▶ _Task objective_:
Copy each line of the data below exactly, leaving out pictures.

▶ _Dataset_:
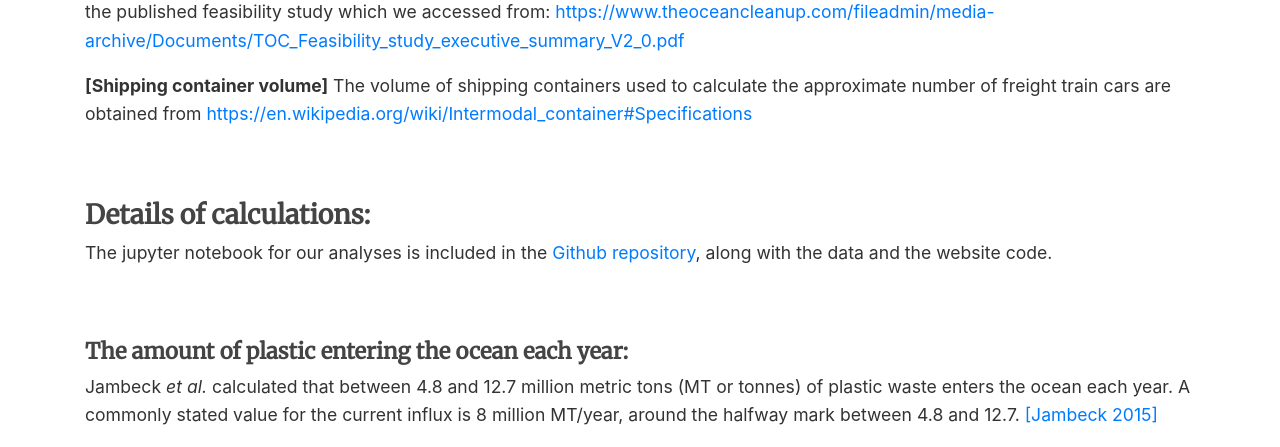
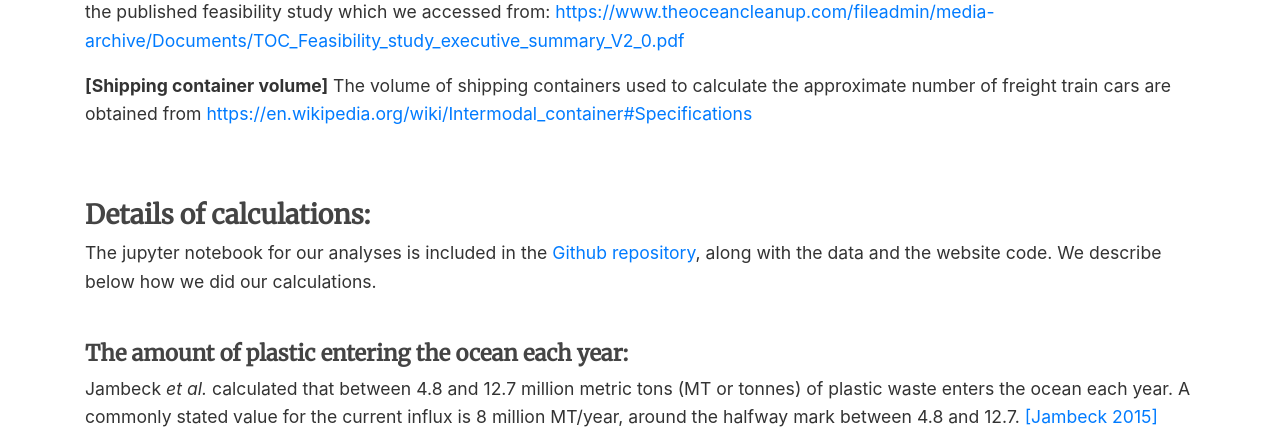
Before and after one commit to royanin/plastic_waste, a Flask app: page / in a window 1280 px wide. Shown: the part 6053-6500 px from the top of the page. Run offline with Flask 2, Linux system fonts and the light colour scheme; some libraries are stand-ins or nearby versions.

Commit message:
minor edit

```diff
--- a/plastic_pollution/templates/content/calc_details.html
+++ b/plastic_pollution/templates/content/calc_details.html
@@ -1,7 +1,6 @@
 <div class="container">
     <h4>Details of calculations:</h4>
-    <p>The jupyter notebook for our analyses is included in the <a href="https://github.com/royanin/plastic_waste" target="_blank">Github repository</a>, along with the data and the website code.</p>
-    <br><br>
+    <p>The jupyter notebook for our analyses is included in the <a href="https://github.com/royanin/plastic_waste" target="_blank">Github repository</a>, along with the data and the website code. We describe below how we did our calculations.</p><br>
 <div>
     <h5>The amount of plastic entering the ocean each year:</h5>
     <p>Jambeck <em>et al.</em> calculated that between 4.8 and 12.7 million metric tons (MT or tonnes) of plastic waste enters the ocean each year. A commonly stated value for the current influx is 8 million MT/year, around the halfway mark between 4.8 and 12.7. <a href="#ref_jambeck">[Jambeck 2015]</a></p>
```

▶ _Task result_:
Before and after one commit to royanin/plastic_waste, a Flask app: page / in a window 1280 px wide. Shown: the part 6053-6500 px from the top of the page. Run offline with Flask 2, Linux system fonts and the light colour scheme; some libraries are stand-ins or nearby versions.

Commit message:
minor edit

```diff
--- a/plastic_pollution/templates/content/calc_details.html
+++ b/plastic_pollution/templates/content/calc_details.html
@@ -1,7 +1,6 @@
 <div class="container">
     <h4>Details of calculations:</h4>
-    <p>The jupyter notebook for our analyses is included in the <a href="https://github.com/royanin/plastic_waste" target="_blank">Github repository</a>, along with the data and the website code.</p>
-    <br><br>
+    <p>The jupyter notebook for our analyses is included in the <a href="https://github.com/royanin/plastic_waste" target="_blank">Github repository</a>, along with the data and the website code. We describe below how we did our calculations.</p><br>
 <div>
     <h5>The amount of plastic entering the ocean each year:</h5>
     <p>Jambeck <em>et al.</em> calculated that between 4.8 and 12.7 million metric tons (MT or tonnes) of plastic waste enters the ocean each year. A commonly stated value for the current influx is 8 million MT/year, around the halfway mark between 4.8 and 12.7. <a href="#ref_jambeck">[Jambeck 2015]</a></p>
```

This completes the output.